Indigenous students are more likely to face harsh discipline and lower academic outcomes than their non-indigenous peers in Humboldt County, according to a recent report from the Northern California chapter of the American Civil Liberties Union. In particular, Native American students are nearly five times more likely to be suspended than all California students, the study shows, and experience chronic absenteeism at nearly double the rate of their non-Native peers.

The vast majority of all students in Humboldt County also attend schools that lack professional health staff, even as the coronavirus pandemic continues across the country. The report found that nearly 90% of all districts in Humboldt County do not have a school nurse, and there were no full-time social workers in any district and no psychologists in the majority of districts.
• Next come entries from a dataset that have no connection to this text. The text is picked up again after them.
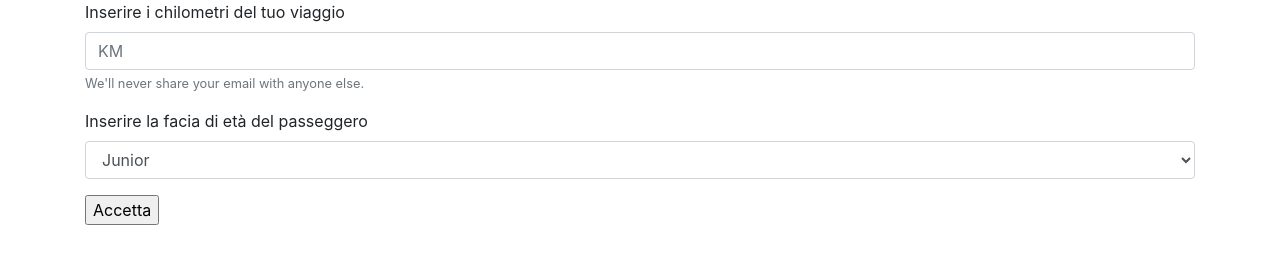
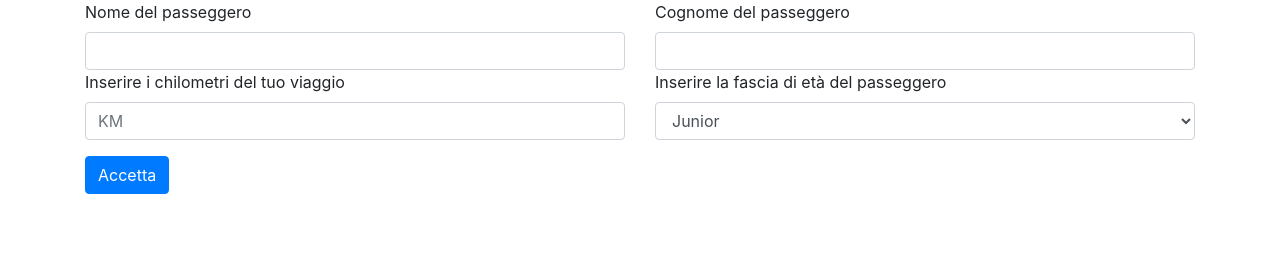
Before and after one commit to EnricoGenovese/js-biglietto-treno-form, a plain HTML site: page index.html in a window 1280 px wide. Drawn offline with nearby package versions, Linux system fonts and the light colour scheme; files that its build step writes are made by us from their sources.

Commit message:
add second milestone objectives; add name and surname form inputs; add empty paragraphs to add passenger infos;

```diff
--- a/index.html
+++ b/index.html
@@ -9,46 +9,64 @@
         crossorigin="anonymous" referrerpolicy="no-referrer">
     <link rel="stylesheet" href="https://cdn.jsdelivr.net/npm/bootstrap@4.3.1/dist/css/bootstrap.min.css"
         integrity="sha384-ggOyR0iXCbMQv3Xipma34MD+dH/1fQ784/j6cY/iJTQUOhcWr7x9JvoRxT2MZw1T" crossorigin="anonymous">
-    <link rel="stylesheet" href="./style/style.css">
+    <link rel="stylesheet" href="./css/style.css">
     <title>Interazioni DOM</title>
 </head>
 
 <body>
+    <!-- Form in cui il passeggero inserisce le proprie informazioni -->
     <div class="container">
-        <form>
-            <div class="form-group">
+        <form class="row">
+            <div class="col-md-6">
+                <label for="name">Nome del passeggero</label>
+                <input type="text" class="form-control" name="name" id="name">
+            </div>
+            <div class="col-md-6">
+                <label for="surname">Cognome del passeggero</label>
+                <input type="text" class="form-control" name="surname" id="surname">
+            </div>
+            <div class="col-md-6">
                 <label for="distance">Inserire i chilometri del tuo viaggio</label>
                 <input type="number" class="form-control" id="distance" placeholder="KM">
-                <small id="emailHelp" class="form-text text-muted">We'll never share your email with anyone
-                    else.</small>
             </div>
-            <div class="form-group">
-                <label for="age">Inserire la facia di età del passeggero</label>
-                <select class="form-control" id="age" placeholder="Età del passeggero">
+            <div class="col-md-6">
+                <label for="age">Inserire la fascia di età del passeggero</label>
+                <select class="form-control" id="age">
                     <option value="17">Junior</option>
                     <option value="standard">Adulto</option>
                     <option value="65">Senior</option>
                 </select>
             </div>
-            <input type="submit" value="Accetta" btn btn-primary"></input>
+            <div class="col-md-12 my-3">
+                <input type="submit" value="Accetta" class="btn btn-primary">
+            </div>
         </form>
     </div>
+    <!-- Stampa del biglietto con le informazioni inserite dall'utente nel form e il prezzo finale del biglietto  -->
     <div class="container">
-        <p id="ticket">
+        <div class="row">
+            <div class="col-md-6">
+                <p id="firstname">
 
-        </p>
+                </p>
+            </div>
+            <div class="col-md-6">
+                <p id="lastname">
+
+                </p>
+            </div>
+            <div class="col-md-12">
+                <p id="price">
+
+                </p>
+            </div>
+            <div class="col-md-12">
+                <p id="message">
+
+                </p>
+            </div>
+        </div>
     </div>
-
-
-
-
-
-
-
-
-
-
-
     <script src="./script/script.js"></script>
 </body>
 
```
“Indigenous parents and students in Humboldt County live the reality of this report’s findings daily,” said Rain Marshall, indigenous education advocate at the Northern California Indian Development Council. “It’s time for school districts to come together with local tribes, Indigenous-led organizations, parents, and community leaders across Humboldt County to address the crisis of under-education, de facto exclusion, and the failure to invest in the tools and resources needed for indigenous students to achieve their true potential.”